I share this to educate on the importance of a period. Your period is the biggest indicator of your health. Women are so lucky that we have this beautiful, natural way to measure our health, so take advantage of that. Your period is your body speaking to you. When you get one, it says to you: "I am healthy", "I am strong", "I am fueled", "I am capable", "I will support you" and "thank you." I am not the first person to share the long lasting damage that amenorrhea has done to my body, so if you struggle with a similar issue, I strongly urge you to speak up and get help before it impacts your running career and your future as a woman.

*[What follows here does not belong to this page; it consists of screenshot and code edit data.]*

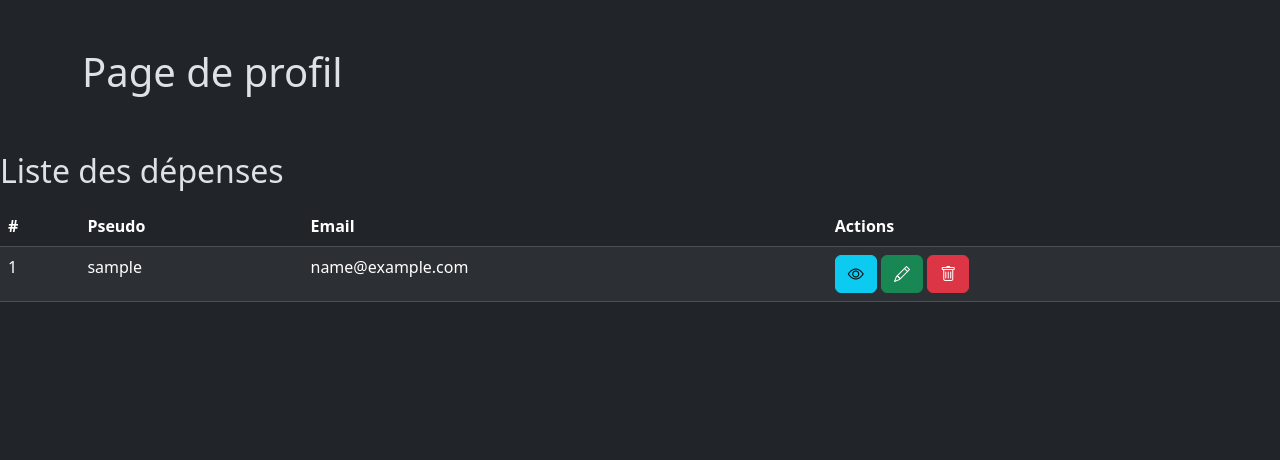
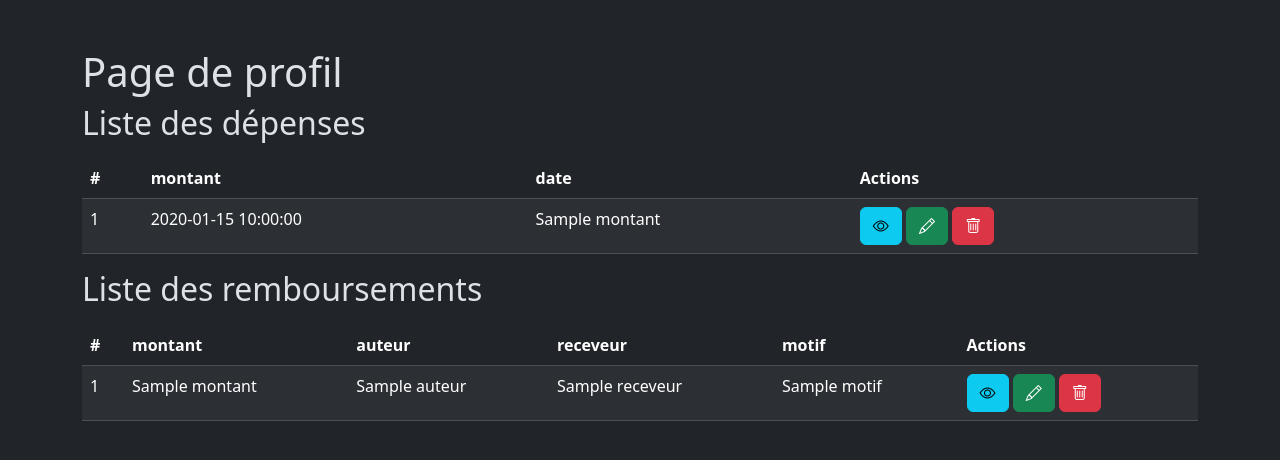
Before and after one commit to astralamycal/Projet_Fair_Count, a PHP site: template prototype/templates/member/profile.html.twig in a window 1280 px wide. Shown: the part 56-516 px from the top of the page. Run offline with PHP 8.4, Linux system fonts and the light colour scheme; the template is opened without the code that fills it: most values are stand-ins (such as "Sample title", 1, 10 or a date in 2020); some libraries are stand-ins or nearby versions.

Commit message:
profile.html.twig

```diff
--- a/prototype/templates/member/profile.html.twig
+++ b/prototype/templates/member/profile.html.twig
@@ -7,7 +7,6 @@
 {% block main %}
     <main class="py-5 container">
         <h1>Page de profil</h1>
-    </main>
 
         <h2>Liste des dépenses</h2>
         <table class="table table-striped mt-3">
@@ -17,10 +16,10 @@
                         #
                     </th>
                     <th>
-                    Pseudo
+                        montant
                     </th>
                     <th>
-                    Email
+                        date
                     </th>
                     <th>
                         Actions
@@ -28,18 +27,62 @@
                 </tr>
             </thead>
             <tbody>
-            {% for user in data %}
+                {% for depense in data.depenses %}
                     <tr>
-                    <td>{{ user.id }}</td>
-                    <td>{{ user.username }}</td>
-                    <td>{{ user.email }}</td>
+                        <td>{{ depense.id }}</td>
+                        <td>{{ depense.date }}</td>
+                        <td>{{ depense.montant }}</td>
                         <td>
-                        <a href="index.php?route=show&id={{ user.id }}" class="btn btn-info"><span class="bi bi-eye"></span></a>
-                        <a href="index.php?route=update&id={{ user.id }}" class="btn btn-success"><span class="bi bi-pencil"></span></a>
-                        <a href="index.php?route=delete&id={{ user.id }}" class="btn btn-danger"><span class="bi bi-trash"></span></a>
+                            <a href="index.php?route=show&id={{ depense.id }}" class="btn btn-info"><span class="bi bi-eye"></span></a>
+                            <a href="index.php?route=update&id={{ depense.id }}" class="btn btn-success"><span class="bi bi-pencil"></span></a>
+                            <a href="index.php?route=delete&id={{ depense.id }}" class="btn btn-danger"><span class="bi bi-trash"></span></a>
                         </td>
                     </tr>
                 {% endfor %}
             </tbody>
         </table>
+
+        <h2>Liste des remboursements</h2>
+        <table class="table table-striped mt-3">
+            <thead>
+                <tr>
+                    <th>
+                        #
+                    </th>
+                    <th>
+                        montant
+                    </th>
+                    <th>
+                        auteur
+                    </th>
+                    <th>
+                        receveur
+                    </th>
+                    <th>
+                        motif
+                    </th>
+                    <th>
+                        Actions
+                    </th>
+                </tr>
+            </thead>
+            <tbody>
+                {% for remboursement in data.remboursements %}
+                    <tr>
+                        <td>{{ remboursement.id }}</td>
+                        <td>{{ remboursement.montant }}</td>
+                        <td>{{ remboursement.auteur }}</td>
+                        <td>{{ remboursement.receveur }}</td>
+                        <td>{{ remboursement.motif }}</td>
+                        <td>
+                            <a href="index.php?route=show&id={{ remboursement.id }}" class="btn btn-info"><span class="bi bi-eye"></span></a>
+                            <a href="index.php?route=update&id={{ remboursement.id }}" class="btn btn-success"><span class="bi bi-pencil"></span></a>
+                            <a href="index.php?route=delete&id={{ remboursement.id }}" class="btn btn-danger"><span class="bi bi-trash"></span></a>
+                        </td>
+                    </tr>
+                {% endfor %}
+            </tbody>
+        </table>
+    </main>
+
 {% endblock %}
```
Also changed, not shown: preparation/README.md. Lines whose indentation alone changed are shown as unchanged.
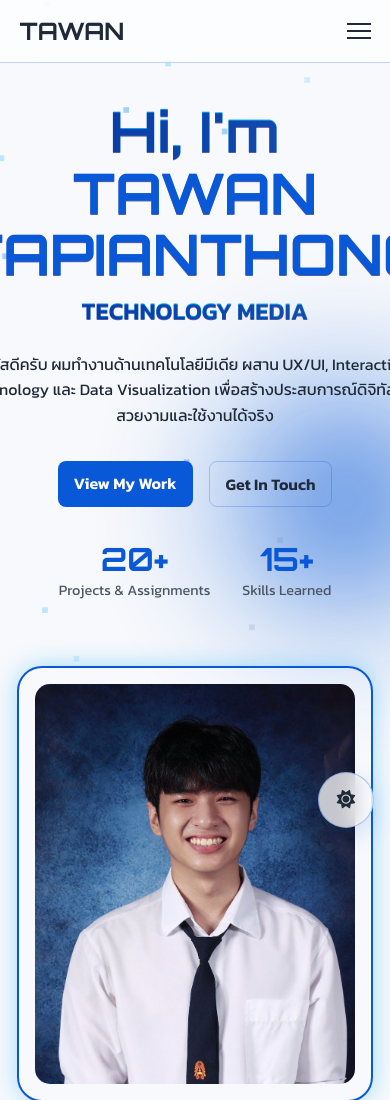
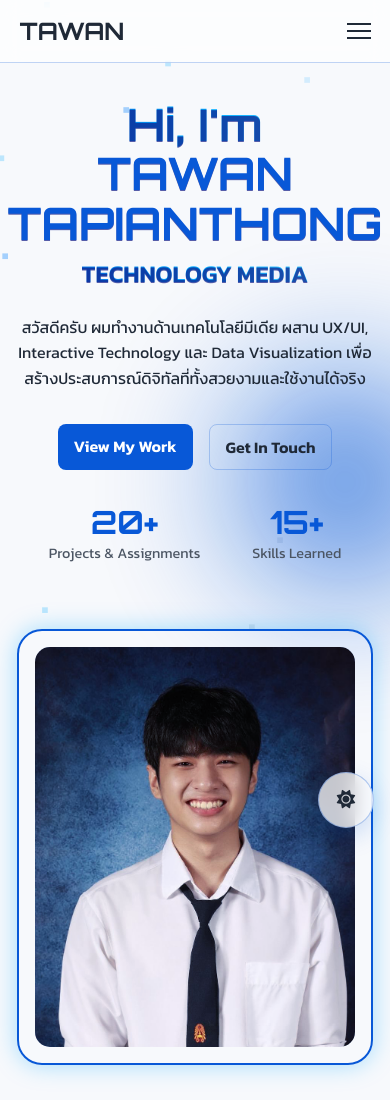
Before and after one commit to t4w4ntm/Portfolio, a plain HTML site: page index.html in a window 390 px wide. Shown: the top 1100 px of the page. Drawn offline with nearby package versions, Linux system fonts and the light colour scheme.

Commit message:
Add files via upload

```diff
--- a/style.css
+++ b/style.css
@@ -2010,8 +2010,12 @@ footer {
   .highlight .lastname {
     display: block; /* สั่งให้นามสกุลขึ้นบรรทัดใหม่ */
   }
-
+   .hero-text p {
+    max-width: 100%; /* ปรับให้ความกว้างไม่เกินขอบเขตบนมือถือ */
+    padding: 0 10px; /* เพิ่มช่องว่างซ้ายขวาเล็กน้อยกันตัวหนังสือชิดขอบจอ */
+  }
   .hero-text h1 {
-    line-height: 1.1; /* ปรับระยะห่างระหว่างบรรทัดให้ชิดกันขึ้นเล็กน้อย */
-  }
-}
+    line-height: 1.1;
+    font-size: 2.8rem;/* ปรับระยะห่างระหว่างบรรทัดให้ชิดกันขึ้นเล็กน้อย */
+  }
+}
```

And if the subject has been overlooked or taken lightly, I recommend that you advocate for yourself and take it seriously, as hard as that may be. I wish I had somebody to tell me that because it would have saved me from multiple bone injuries when my body couldn't support me.
Another thing I learned is that although we feel crappy on our periods, you can have a superpower, metaphorically speaking. Your superpower is your health. But I didn't learn that until recently.
Have you ever realized that you've gotten a personal best on your period? Or have you felt terrible going into a workout on your period because of your PMS symptoms but then actually crushed it? This is because your hormone levels are actually the lowest on the first day of your period. Scientifically, this means that our exercise physiology is most like a man's during your period (Cit. 2). In addition, your estrogen levels are high during the beginning of your cycle which "increases our reliance on fats for energy during sub-maximal exercise" and delays tapping into glycogen stores. This can help "delay fatigue and improve overall performance" (Cit. 1).
Your superpower is your health. But I didn't learn that until recently.
Of course, PMS symptoms and body physiology does differ between people. Some people need to manage symptoms more than others. But it makes it a whole lot easier when you feel crappy on your period to mentally show up to train knowing your physiologic super power.
It also helps you believe that whatever you think you can't do on your period. You can!
Periods are a taboo subject, but that can change. They are a beautiful and an important part of womanhood and that includes females who train and compete athletically. In fact, it is especially important for those women, because it is our superpower of health and strength.
1. Griffin, Inez. "How Does the Menstrual Cycle Affect Performance?" How Does the Menstrual Cycle Affect Performance? by Precision Fuel & Hydration, Precision Fuel & Hydration, 19 May 2022, https://www.precisionhydration.com/performance-advice/performance/menstrual-cycle-affect-training-and-performance/.
2. Sims, Stacy T. Roar: How to Match Your Food and Fitness to Your Unique Female Physiology for Optimum Performance, Great Health, and a Strong, Lean Body for Life. Rodale Books, 2016.
Jessica is a 2019 graduate of Old Saybrook (CT) High School and a junior at the University of Delaware. She was a multiple-time CIAC State Open and CIAC Class Class S Championship qualifier and placer, and held PRs of 2:22.78 in the 800m and 5:07.42 in the 1,600m. This is a monthly series where Jessica writes about important and wide-ranging subjects involving young and developing runners.